_INPUT MATERIAL_:
*** Block opens ***

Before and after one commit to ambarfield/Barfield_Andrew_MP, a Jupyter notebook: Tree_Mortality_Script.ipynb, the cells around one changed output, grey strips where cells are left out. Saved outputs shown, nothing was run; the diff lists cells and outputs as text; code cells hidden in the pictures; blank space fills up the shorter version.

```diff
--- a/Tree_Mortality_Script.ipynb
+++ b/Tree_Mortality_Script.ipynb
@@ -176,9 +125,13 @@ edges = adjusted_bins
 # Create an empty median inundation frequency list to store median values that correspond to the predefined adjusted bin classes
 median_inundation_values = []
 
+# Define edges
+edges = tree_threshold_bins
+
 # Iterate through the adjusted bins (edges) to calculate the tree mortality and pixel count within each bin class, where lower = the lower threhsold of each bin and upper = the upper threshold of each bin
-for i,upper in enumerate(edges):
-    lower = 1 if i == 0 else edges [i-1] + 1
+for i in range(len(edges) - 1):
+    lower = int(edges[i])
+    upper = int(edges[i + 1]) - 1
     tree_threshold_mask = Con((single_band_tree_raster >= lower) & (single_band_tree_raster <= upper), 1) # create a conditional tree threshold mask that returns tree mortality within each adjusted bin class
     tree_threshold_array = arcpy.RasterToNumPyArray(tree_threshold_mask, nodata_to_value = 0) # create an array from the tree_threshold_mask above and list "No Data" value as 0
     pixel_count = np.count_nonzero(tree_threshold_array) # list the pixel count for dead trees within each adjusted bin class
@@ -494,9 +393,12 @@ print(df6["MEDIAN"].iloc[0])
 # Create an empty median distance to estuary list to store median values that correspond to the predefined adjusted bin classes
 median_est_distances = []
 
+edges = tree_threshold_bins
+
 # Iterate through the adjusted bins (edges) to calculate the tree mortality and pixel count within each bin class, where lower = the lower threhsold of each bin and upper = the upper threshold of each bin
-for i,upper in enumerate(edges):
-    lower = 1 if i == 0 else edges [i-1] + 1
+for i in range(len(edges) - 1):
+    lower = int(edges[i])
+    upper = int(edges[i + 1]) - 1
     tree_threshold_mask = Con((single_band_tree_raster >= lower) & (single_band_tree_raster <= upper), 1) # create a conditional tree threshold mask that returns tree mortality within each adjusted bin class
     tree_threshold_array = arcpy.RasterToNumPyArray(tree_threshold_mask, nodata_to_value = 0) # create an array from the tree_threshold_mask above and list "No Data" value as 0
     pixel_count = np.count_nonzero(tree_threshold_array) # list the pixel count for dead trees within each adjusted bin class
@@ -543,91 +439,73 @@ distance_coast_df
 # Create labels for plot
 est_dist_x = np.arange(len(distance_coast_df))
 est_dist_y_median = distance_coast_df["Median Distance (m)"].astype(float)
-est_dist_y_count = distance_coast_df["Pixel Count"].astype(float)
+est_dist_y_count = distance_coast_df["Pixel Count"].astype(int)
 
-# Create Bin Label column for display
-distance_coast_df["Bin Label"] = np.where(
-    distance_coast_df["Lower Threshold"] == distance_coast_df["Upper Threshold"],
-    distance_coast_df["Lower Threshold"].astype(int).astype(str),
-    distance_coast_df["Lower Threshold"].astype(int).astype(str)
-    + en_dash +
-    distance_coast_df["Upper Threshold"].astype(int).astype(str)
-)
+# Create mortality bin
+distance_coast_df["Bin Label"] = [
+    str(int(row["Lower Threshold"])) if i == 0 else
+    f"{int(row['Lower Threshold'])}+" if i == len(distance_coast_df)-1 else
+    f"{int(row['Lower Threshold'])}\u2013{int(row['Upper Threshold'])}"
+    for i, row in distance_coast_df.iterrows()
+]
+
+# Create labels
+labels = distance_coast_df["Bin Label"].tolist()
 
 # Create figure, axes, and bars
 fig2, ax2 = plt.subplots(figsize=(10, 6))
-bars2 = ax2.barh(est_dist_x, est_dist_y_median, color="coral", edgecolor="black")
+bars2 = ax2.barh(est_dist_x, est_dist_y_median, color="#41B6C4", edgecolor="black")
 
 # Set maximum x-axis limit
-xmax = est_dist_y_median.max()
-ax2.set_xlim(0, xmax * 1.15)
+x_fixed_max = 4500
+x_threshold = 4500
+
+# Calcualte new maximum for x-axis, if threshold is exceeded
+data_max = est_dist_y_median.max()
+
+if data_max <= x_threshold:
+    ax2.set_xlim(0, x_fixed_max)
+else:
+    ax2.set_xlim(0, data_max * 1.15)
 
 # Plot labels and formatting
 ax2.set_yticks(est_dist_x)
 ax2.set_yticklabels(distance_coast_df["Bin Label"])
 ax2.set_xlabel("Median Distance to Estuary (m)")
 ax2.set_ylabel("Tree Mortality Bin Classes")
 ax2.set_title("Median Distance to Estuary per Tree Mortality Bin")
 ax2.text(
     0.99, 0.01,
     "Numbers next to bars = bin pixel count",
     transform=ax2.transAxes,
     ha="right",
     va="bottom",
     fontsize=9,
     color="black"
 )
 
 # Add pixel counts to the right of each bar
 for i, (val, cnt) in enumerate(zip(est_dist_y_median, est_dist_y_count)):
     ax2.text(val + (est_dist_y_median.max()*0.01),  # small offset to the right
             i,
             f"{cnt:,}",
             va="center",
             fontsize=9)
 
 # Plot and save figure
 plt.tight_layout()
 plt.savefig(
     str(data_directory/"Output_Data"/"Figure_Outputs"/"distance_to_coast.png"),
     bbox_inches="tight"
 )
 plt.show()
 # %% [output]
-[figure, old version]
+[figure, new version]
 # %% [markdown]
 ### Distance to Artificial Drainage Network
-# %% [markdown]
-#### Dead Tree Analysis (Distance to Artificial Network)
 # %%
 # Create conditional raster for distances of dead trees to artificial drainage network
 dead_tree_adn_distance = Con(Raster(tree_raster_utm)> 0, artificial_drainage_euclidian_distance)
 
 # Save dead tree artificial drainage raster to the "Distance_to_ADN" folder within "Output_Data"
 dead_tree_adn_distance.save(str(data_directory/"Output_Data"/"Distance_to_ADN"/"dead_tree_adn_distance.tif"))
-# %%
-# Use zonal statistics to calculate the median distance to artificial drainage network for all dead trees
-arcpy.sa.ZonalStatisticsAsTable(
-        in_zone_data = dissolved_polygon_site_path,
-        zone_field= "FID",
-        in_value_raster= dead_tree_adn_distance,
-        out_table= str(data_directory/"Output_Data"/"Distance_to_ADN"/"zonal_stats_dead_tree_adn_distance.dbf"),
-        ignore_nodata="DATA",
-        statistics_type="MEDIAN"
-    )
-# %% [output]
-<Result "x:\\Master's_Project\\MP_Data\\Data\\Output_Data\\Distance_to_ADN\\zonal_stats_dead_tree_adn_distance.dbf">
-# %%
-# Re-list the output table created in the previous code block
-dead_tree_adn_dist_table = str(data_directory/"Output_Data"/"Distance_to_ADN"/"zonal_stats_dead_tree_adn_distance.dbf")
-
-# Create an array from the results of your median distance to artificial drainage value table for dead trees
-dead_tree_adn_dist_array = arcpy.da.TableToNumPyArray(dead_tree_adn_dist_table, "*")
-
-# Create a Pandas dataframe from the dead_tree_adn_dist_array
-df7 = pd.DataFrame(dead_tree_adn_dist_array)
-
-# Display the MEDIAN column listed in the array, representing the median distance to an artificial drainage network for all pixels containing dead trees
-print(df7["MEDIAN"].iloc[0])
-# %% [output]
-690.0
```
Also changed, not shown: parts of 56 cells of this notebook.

*** Block closes ***

Restate every entry above exactly as it stands.

_RESPONSE BOX_:
Before and after one commit to ambarfield/Barfield_Andrew_MP, a Jupyter notebook: Tree_Mortality_Script.ipynb, the cells around one changed output, grey strips where cells are left out. Saved outputs shown, nothing was run; the diff lists cells and outputs as text; code cells hidden in the pictures; blank space fills up the shorter version.

```diff
--- a/Tree_Mortality_Script.ipynb
+++ b/Tree_Mortality_Script.ipynb
@@ -176,9 +125,13 @@ edges = adjusted_bins
 # Create an empty median inundation frequency list to store median values that correspond to the predefined adjusted bin classes
 median_inundation_values = []
 
+# Define edges
+edges = tree_threshold_bins
+
 # Iterate through the adjusted bins (edges) to calculate the tree mortality and pixel count within each bin class, where lower = the lower threhsold of each bin and upper = the upper threshold of each bin
-for i,upper in enumerate(edges):
-    lower = 1 if i == 0 else edges [i-1] + 1
+for i in range(len(edges) - 1):
+    lower = int(edges[i])
+    upper = int(edges[i + 1]) - 1
     tree_threshold_mask = Con((single_band_tree_raster >= lower) & (single_band_tree_raster <= upper), 1) # create a conditional tree threshold mask that returns tree mortality within each adjusted bin class
     tree_threshold_array = arcpy.RasterToNumPyArray(tree_threshold_mask, nodata_to_value = 0) # create an array from the tree_threshold_mask above and list "No Data" value as 0
     pixel_count = np.count_nonzero(tree_threshold_array) # list the pixel count for dead trees within each adjusted bin class
@@ -494,9 +393,12 @@ print(df6["MEDIAN"].iloc[0])
 # Create an empty median distance to estuary list to store median values that correspond to the predefined adjusted bin classes
 median_est_distances = []
 
+edges = tree_threshold_bins
+
 # Iterate through the adjusted bins (edges) to calculate the tree mortality and pixel count within each bin class, where lower = the lower threhsold of each bin and upper = the upper threshold of each bin
-for i,upper in enumerate(edges):
-    lower = 1 if i == 0 else edges [i-1] + 1
+for i in range(len(edges) - 1):
+    lower = int(edges[i])
+    upper = int(edges[i + 1]) - 1
     tree_threshold_mask = Con((single_band_tree_raster >= lower) & (single_band_tree_raster <= upper), 1) # create a conditional tree threshold mask that returns tree mortality within each adjusted bin class
     tree_threshold_array = arcpy.RasterToNumPyArray(tree_threshold_mask, nodata_to_value = 0) # create an array from the tree_threshold_mask above and list "No Data" value as 0
     pixel_count = np.count_nonzero(tree_threshold_array) # list the pixel count for dead trees within each adjusted bin class
@@ -543,91 +439,73 @@ distance_coast_df
 # Create labels for plot
 est_dist_x = np.arange(len(distance_coast_df))
 est_dist_y_median = distance_coast_df["Median Distance (m)"].astype(float)
-est_dist_y_count = distance_coast_df["Pixel Count"].astype(float)
+est_dist_y_count = distance_coast_df["Pixel Count"].astype(int)
 
-# Create Bin Label column for display
-distance_coast_df["Bin Label"] = np.where(
-    distance_coast_df["Lower Threshold"] == distance_coast_df["Upper Threshold"],
-    distance_coast_df["Lower Threshold"].astype(int).astype(str),
-    distance_coast_df["Lower Threshold"].astype(int).astype(str)
-    + en_dash +
-    distance_coast_df["Upper Threshold"].astype(int).astype(str)
-)
+# Create mortality bin
+distance_coast_df["Bin Label"] = [
+    str(int(row["Lower Threshold"])) if i == 0 else
+    f"{int(row['Lower Threshold'])}+" if i == len(distance_coast_df)-1 else
+    f"{int(row['Lower Threshold'])}\u2013{int(row['Upper Threshold'])}"
+    for i, row in distance_coast_df.iterrows()
+]
+
+# Create labels
+labels = distance_coast_df["Bin Label"].tolist()
 
 # Create figure, axes, and bars
 fig2, ax2 = plt.subplots(figsize=(10, 6))
-bars2 = ax2.barh(est_dist_x, est_dist_y_median, color="coral", edgecolor="black")
+bars2 = ax2.barh(est_dist_x, est_dist_y_median, color="#41B6C4", edgecolor="black")
 
 # Set maximum x-axis limit
-xmax = est_dist_y_median.max()
-ax2.set_xlim(0, xmax * 1.15)
+x_fixed_max = 4500
+x_threshold = 4500
+
+# Calcualte new maximum for x-axis, if threshold is exceeded
+data_max = est_dist_y_median.max()
+
+if data_max <= x_threshold:
+    ax2.set_xlim(0, x_fixed_max)
+else:
+    ax2.set_xlim(0, data_max * 1.15)
 
 # Plot labels and formatting
 ax2.set_yticks(est_dist_x)
 ax2.set_yticklabels(distance_coast_df["Bin Label"])
 ax2.set_xlabel("Median Distance to Estuary (m)")
 ax2.set_ylabel("Tree Mortality Bin Classes")
 ax2.set_title("Median Distance to Estuary per Tree Mortality Bin")
 ax2.text(
     0.99, 0.01,
     "Numbers next to bars = bin pixel count",
     transform=ax2.transAxes,
     ha="right",
     va="bottom",
     fontsize=9,
     color="black"
 )
 
 # Add pixel counts to the right of each bar
 for i, (val, cnt) in enumerate(zip(est_dist_y_median, est_dist_y_count)):
     ax2.text(val + (est_dist_y_median.max()*0.01),  # small offset to the right
             i,
             f"{cnt:,}",
             va="center",
             fontsize=9)
 
 # Plot and save figure
 plt.tight_layout()
 plt.savefig(
     str(data_directory/"Output_Data"/"Figure_Outputs"/"distance_to_coast.png"),
     bbox_inches="tight"
 )
 plt.show()
 # %% [output]
-[figure, old version]
+[figure, new version]
 # %% [markdown]
 ### Distance to Artificial Drainage Network
-# %% [markdown]
-#### Dead Tree Analysis (Distance to Artificial Network)
 # %%
 # Create conditional raster for distances of dead trees to artificial drainage network
 dead_tree_adn_distance = Con(Raster(tree_raster_utm)> 0, artificial_drainage_euclidian_distance)
 
 # Save dead tree artificial drainage raster to the "Distance_to_ADN" folder within "Output_Data"
 dead_tree_adn_distance.save(str(data_directory/"Output_Data"/"Distance_to_ADN"/"dead_tree_adn_distance.tif"))
-# %%
-# Use zonal statistics to calculate the median distance to artificial drainage network for all dead trees
-arcpy.sa.ZonalStatisticsAsTable(
-        in_zone_data = dissolved_polygon_site_path,
-        zone_field= "FID",
-        in_value_raster= dead_tree_adn_distance,
-        out_table= str(data_directory/"Output_Data"/"Distance_to_ADN"/"zonal_stats_dead_tree_adn_distance.dbf"),
-        ignore_nodata="DATA",
-        statistics_type="MEDIAN"
-    )
-# %% [output]
-<Result "x:\\Master's_Project\\MP_Data\\Data\\Output_Data\\Distance_to_ADN\\zonal_stats_dead_tree_adn_distance.dbf">
-# %%
-# Re-list the output table created in the previous code block
-dead_tree_adn_dist_table = str(data_directory/"Output_Data"/"Distance_to_ADN"/"zonal_stats_dead_tree_adn_distance.dbf")
-
-# Create an array from the results of your median distance to artificial drainage value table for dead trees
-dead_tree_adn_dist_array = arcpy.da.TableToNumPyArray(dead_tree_adn_dist_table, "*")
-
-# Create a Pandas dataframe from the dead_tree_adn_dist_array
-df7 = pd.DataFrame(dead_tree_adn_dist_array)
-
-# Display the MEDIAN column listed in the array, representing the median distance to an artificial drainage network for all pixels containing dead trees
-print(df7["MEDIAN"].iloc[0])
-# %% [output]
-690.0
```
Also changed, not shown: parts of 56 cells of this notebook.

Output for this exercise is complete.